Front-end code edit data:
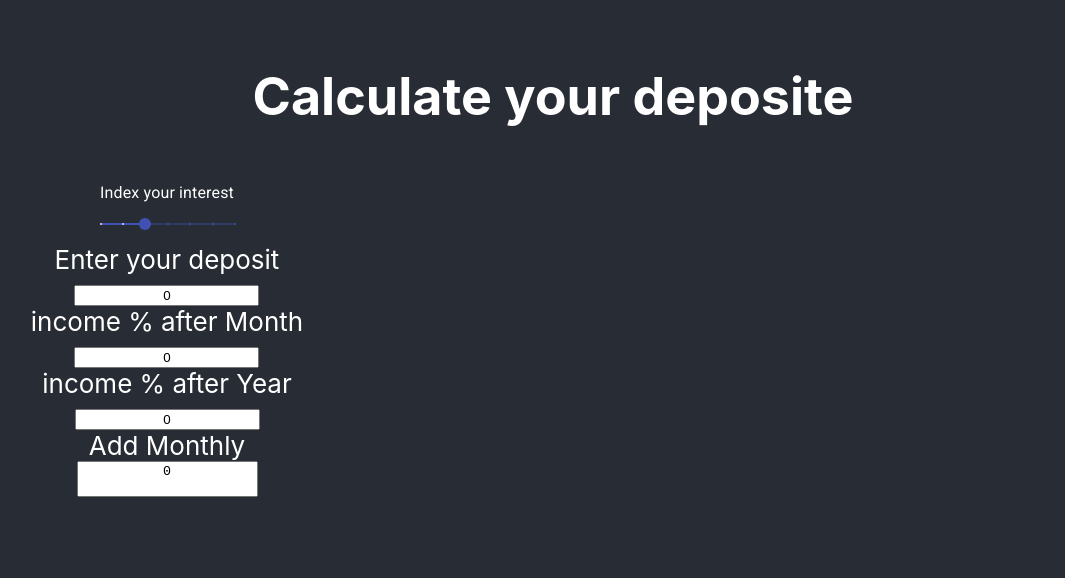
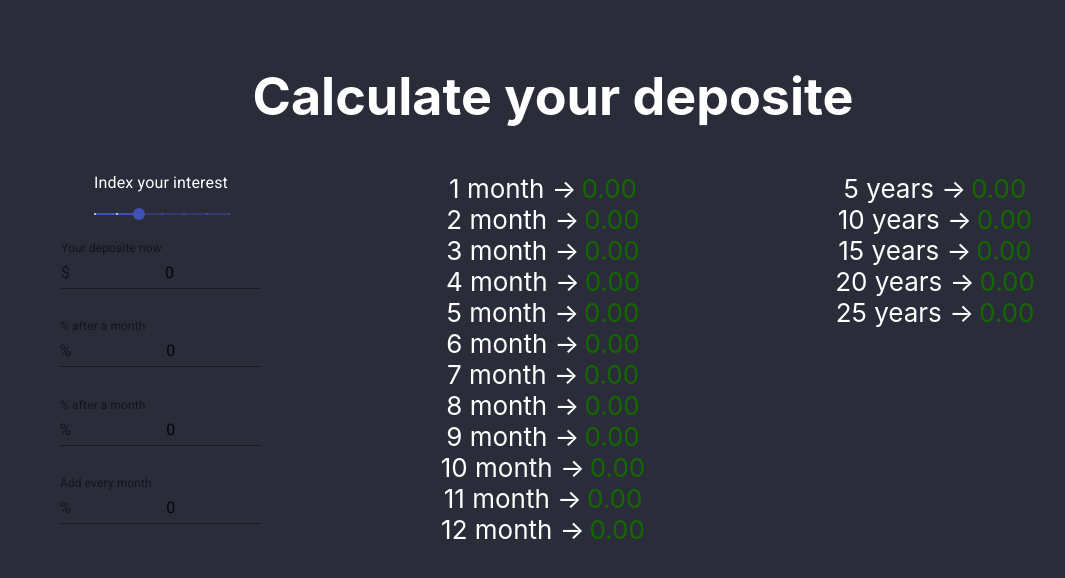
Before and after one commit to Pahomkch/Deposite_with_hard_procent, a React (Create React App) app: page / in a window 1280 px wide. Shown: the top 578 px of the page, without its empty margins (87-1152 px from the left). Built offline with nearby package versions, Linux system fonts and the light colour scheme.

Commit message:
Change UI and some logic in calculate func. And all rerender when nfo about deposite changed

```diff
--- a/src/App.css
+++ b/src/App.css
@@ -1,5 +1,5 @@
 .App {
-  background-color: #282c34;
+  background-color: #2b2c3a;
   padding-top: 30px;
   min-height: 100vh;
   font-size: calc(10px + 2vmin);
@@ -15,7 +15,7 @@
   margin: 10px;
 }
 
-h1{
+.title {
   text-align: center;
 }
 .variables  {
@@ -29,26 +29,27 @@ h1{
   flex: 0.3;
 }
 
-
 .willBe {
-  /* padding: 0 20px; */
   text-align: right;
   flex: 0.3
 }
+
 .cell {
   text-align: center;
   flex: 1;
+  color: #fff;
 }
 
 input, textarea {
   text-align: center;
 }
+
 textarea {
   resize: none;
   flex: 1;
 }
 
-.calculateEachMonth  {
+.calculateEachMonth, .calculateEachYear  {
   display: flex;
   justify-content: center;
 }
--- a/src/App.js
+++ b/src/App.js
@@ -1,12 +1,16 @@
 import React, { useState } from 'react';
 import './App.css';
 import ProcentForDeposite from './ProcentForDeposite';
+import { createMuiTheme } from '@material-ui/core/styles';
 
+import { TextField } from '@material-ui/core';
+import InputAdornment from '@material-ui/core/InputAdornment';
 
 
 const charAfterDot = 2
 
 export default function App() {
+
 //initial state
 const [procentEveryYear, setProcentPerYear] = useState(0.04)
 const [deposite, setDeposite] = useState(0)
@@ -15,18 +19,18 @@ const [yearIncome, setYearIncome] = useState(0)
 const [addEveryMonth, setAddEveryMoth] = useState(0)
 
 // Calculate
-  const calculateProcentIncomeAfterMonth = (depositCount, monthlyPaid = 0) => {
-    return +((depositCount + monthlyPaid) * procentEveryYear / 12).toFixed(charAfterDot)
+  const calculateProcentIncomeAfterMonth = (procent = procentEveryYear, depositCount = deposite, monthlyPaid = addEveryMonth  ) => {
+    return +((depositCount + monthlyPaid) * procent / 12).toFixed(charAfterDot)
   }
 
-  const calculateProcentIncomeAfterYear = (depositCount, monthlyPaid = 0) => {
+  const calculateProcentIncomeAfterYear = (procent = procentEveryYear, depositCount = deposite, monthlyPaid = addEveryMonth) => {
     const depositSumm = calculateDepositeAfterSomeMonth(12, depositCount, addEveryMonth)
-    return calculateProcentIncomeAfterMonth(depositSumm[11])
+    return calculateProcentIncomeAfterMonth(procent, depositSumm[11], monthlyPaid,   )
   }
 
-  const calculateDepositeAfterSomeMonth = (countMonth, deposite, monthlyPaid = 0, procentOfYear = procentEveryYear) => {
+  const calculateDepositeAfterSomeMonth = (countMonth, depositeCount = deposite, monthlyPaid = addEveryMonth, procentOfYear = procentEveryYear) => {
     let depositeSumms = [];
-    let newDeposite = deposite;
+    let newDeposite = depositeCount;
     for (let i = 0; i < countMonth; i++) {
       newDeposite = (newDeposite + monthlyPaid) + newDeposite * procentOfYear / 12
       depositeSumms.push(newDeposite.toFixed(charAfterDot))
@@ -41,82 +45,115 @@ const [addEveryMonth, setAddEveryMoth] = useState(0)
       newDepositSize = 0
     }
     setDeposite(newDepositSize)
-    setMonthIncome(calculateProcentIncomeAfterMonth(newDepositSize, addEveryMonth))
-    setYearIncome(calculateProcentIncomeAfterYear(newDepositSize, addEveryMonth) )
+    setMonthIncome(calculateProcentIncomeAfterMonth(procentEveryYear, newDepositSize))
+    setYearIncome(calculateProcentIncomeAfterYear(procentEveryYear, newDepositSize) )
   }
 
   const summAddEveryMonthIsChanged = event => {
     const monthlyPaid = +event.target.value
     setAddEveryMoth(monthlyPaid)
-    setMonthIncome(calculateProcentIncomeAfterMonth(deposite, monthlyPaid))
-    setYearIncome(calculateProcentIncomeAfterYear(deposite, monthlyPaid) )
+    setMonthIncome(calculateProcentIncomeAfterMonth(procentEveryYear, deposite, monthlyPaid))
+    setYearIncome(calculateProcentIncomeAfterYear(procentEveryYear, deposite, monthlyPaid) )
   }
 
 
   const userDepositInfo = (
-    <div className={'variables'}>
+    <form className={'variables'}>
       <div className={'cell'}>
-        <ProcentForDeposite  setProcent={setProcentPerYear} />
+        <ProcentForDeposite   procentEveryYear={procentEveryYear}
+                              setProcent={setProcentPerYear}
+                              setMonthIncome={setMonthIncome}
+                              setYearIncome={setYearIncome}
+                              calculateProcentIncomeAfterMonth={calculateProcentIncomeAfterMonth}
+                              calculateProcentIncomeAfterYear={calculateProcentIncomeAfterYear}
+                              deposite={deposite}
+                              addEveryMonth={addEveryMonth}
+         />
       </div>
       <div className={'cell'}>
-        <div>Enter your deposit</div>
-        <input value={deposite} onChange={depositIsChange}  type={'text'}  />
+        <TextField
+            value={deposite}
+            onChange={depositIsChange}
+            label="Your deposite now"
+            id="standard-start-adornment"
+            className={'cell'}
+            InputProps={{
+              startAdornment: <InputAdornment position="start">$</InputAdornment>,
+            }}
+          />
       </div>
 
       <div className={'cell'}>
-        <div>income % after Month</div>
-        <input value={monthIncome} onChange={() => {console.log('Its proprepty calculate automatic')}}
-                id={'inComeNextMonth'}  placeholder={'month'}  type={'text'}  />
+      <TextField
+            value={monthIncome}
+            onChange={() => {console.log('Its proprepty calculate automatic')}}
+            label="% after a month"
+            id="procentAfterMonth"
+            color="secondary"
+            InputProps={{
+              startAdornment: <InputAdornment position="start">%</InputAdornment>,
+            }}
+          />
       </div>
 
       <div className={'cell'}>
-        <div>income % after Year</div>
-        <input value={yearIncome} onChange={() => {console.log('Its proprepty calculate automatic')}}
-                id={'inComeNextYear'}  placeholder={'year'}  type={'text'}  />
+      <TextField
+            value={yearIncome}
+            onChange={() => {console.log('Its proprepty calculate automatic')}}
+            label="% after a month"
+            id="procentAfterYear"
+            color="secondary"
+
+            InputProps={{
+              startAdornment: <InputAdornment position="start">%</InputAdornment>,
+            }}
+          />
+
       </div>
 
       <div className={'cell'}>
-        <div>Add Monthly</div>
-        <textarea placeholder={'Can add every month'}
-                id={'addEveryMonth'}
-                value={addEveryMonth}
-                onChange={summAddEveryMonthIsChanged} />
+        <TextField  label="Add every month"
+                    placeholder={'Can add every month'}
+                    value={addEveryMonth}
+                    onChange={summAddEveryMonthIsChanged}
+                    InputProps={{
+                      startAdornment: <InputAdornment position="start">%</InputAdornment>,
+                    }}
+          />
       </div>
-    </div>)
+    </form>)
 
-  // const willBeMoneyOnAYear = calculateDepositeSizeForSomeMonths(deposite, addEveryMonth, 12)
-  //                                   .map( (sum, index) => {
-  //                                     let showSum = +sum.toFixed(charAfterDot)
-  //                                     return (
-  //                                       <div className={'calculateEachMonth'}>
-  //                                         <p> After {index + 1} month:</p>
-  //                                         <p className={'calculateDeposite'}>{showSum}</p>
-  //                                       </div>
-  //                                     )})  ;
+  const willBeMoneyOnAYear = calculateDepositeAfterSomeMonth(12, deposite, addEveryMonth)
+                                    .map( (sum, index) => {
+                                      return (
+                                        <div className={'calculateEachMonth'}>
+                                          <p> {index + 1} month -></p>
+                                          <p className={'calculateDeposite'}>{sum}</p>
+                                        </div>
+                                      )})  ;
 
-  //   const willBeMoneyOnLongTherm = calculateDepositeSizeForSomeMonths(deposite, addEveryMonth, 240)
-  //                                     .map( (sum, index) => {
-  //                                       return (index === 59 || index === 119 || index === 179 || index === 239  ) ?
-  //                                               <div className={'calculateEachMonth'}>
-  //                                                 After {index=== 59 && '5 years'}
-  //                                                         {index === 119 && '10 years'}
-  //                                                         {index === 179 && '15 years'}
-  //                                                         {index === 239 && '20 years'}
-  //                                                   <p className={'calculateDeposite'}>{sum}</p></div>
-  //                                               : null
-  //                                     })
+    const willBeMoneyOnLongTherm = calculateDepositeAfterSomeMonth(300)
+                                        .map( (summa, index) => {
+                                            if (index === 59 || index === 119 || index === 179 || index === 239 || index === 299) {
+                                              return <div className={'calculateEachYear'}>
+                                                        <p> { (index + 1) / 12} years -></p>
+                                                        <p className={'calculateDeposite'}>{summa}</p>
+                                                      </div>
+                                            }
+                                            return null
+                                          })
 
 
   return (
     <div className={'App'} color="primary">
-      <h1>Calculate your deposite</h1>
+      <h1 className={'title'}>Calculate your deposite</h1>
       <div className={'container'}>
         {userDepositInfo}
         <div className={'willBe'}>
-          {/* {willBeMoneyOnAYear} */}
+          {willBeMoneyOnAYear}
         </div>
         <div className={'longThermPlans'}>
-          {/* {willBeMoneyOnLongTherm} */}
+          {willBeMoneyOnLongTherm}
         </div>
 
       </div>
--- a/src/ProcentForDeposite.jsx
+++ b/src/ProcentForDeposite.jsx
@@ -3,8 +3,16 @@ import Typography from '@material-ui/core/Typography';
 import Slider from '@material-ui/core/Slider';
 import style from './App'
 
-export default function ProcentForDeposite({setProcent}) {
-    return (
+export default function ProcentForDeposite({setProcent, setMonthIncome, setYearIncome, calculateProcentIncomeAfterMonth,              calculateProcentIncomeAfterYear }) {
+
+  const updateCalculating = (e, value) => {
+    const newProcentValue = (value/100).toFixed(3)
+    setProcent(newProcentValue)
+    setMonthIncome(calculateProcentIncomeAfterMonth( newProcentValue ))
+    setYearIncome(calculateProcentIncomeAfterYear( newProcentValue ) )
+  }
+
+  return (
     <div className={style.procentForDeposite}>
       <Typography id="discrete-slider" gutterBottom>
         Index your interest
@@ -17,7 +25,7 @@ export default function ProcentForDeposite({setProcent}) {
         marks
         min={3}
         max={6}
-        getAriaValueText={(value) => { setProcent((value/100).toFixed(3))} } />
+        onChange={updateCalculating } />
 
     </div>
   );
```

** WHAT IS BEING ASKED **
Please copy every line of the data that carries the string "calculateEachMonth".

** OUTPUT BELOW **
-.calculateEachMonth  {
+.calculateEachMonth, .calculateEachYear  {
-  //                                       <div className={'calculateEachMonth'}>
+                                        <div className={'calculateEachMonth'}>
-  //                                               <div className={'calculateEachMonth'}>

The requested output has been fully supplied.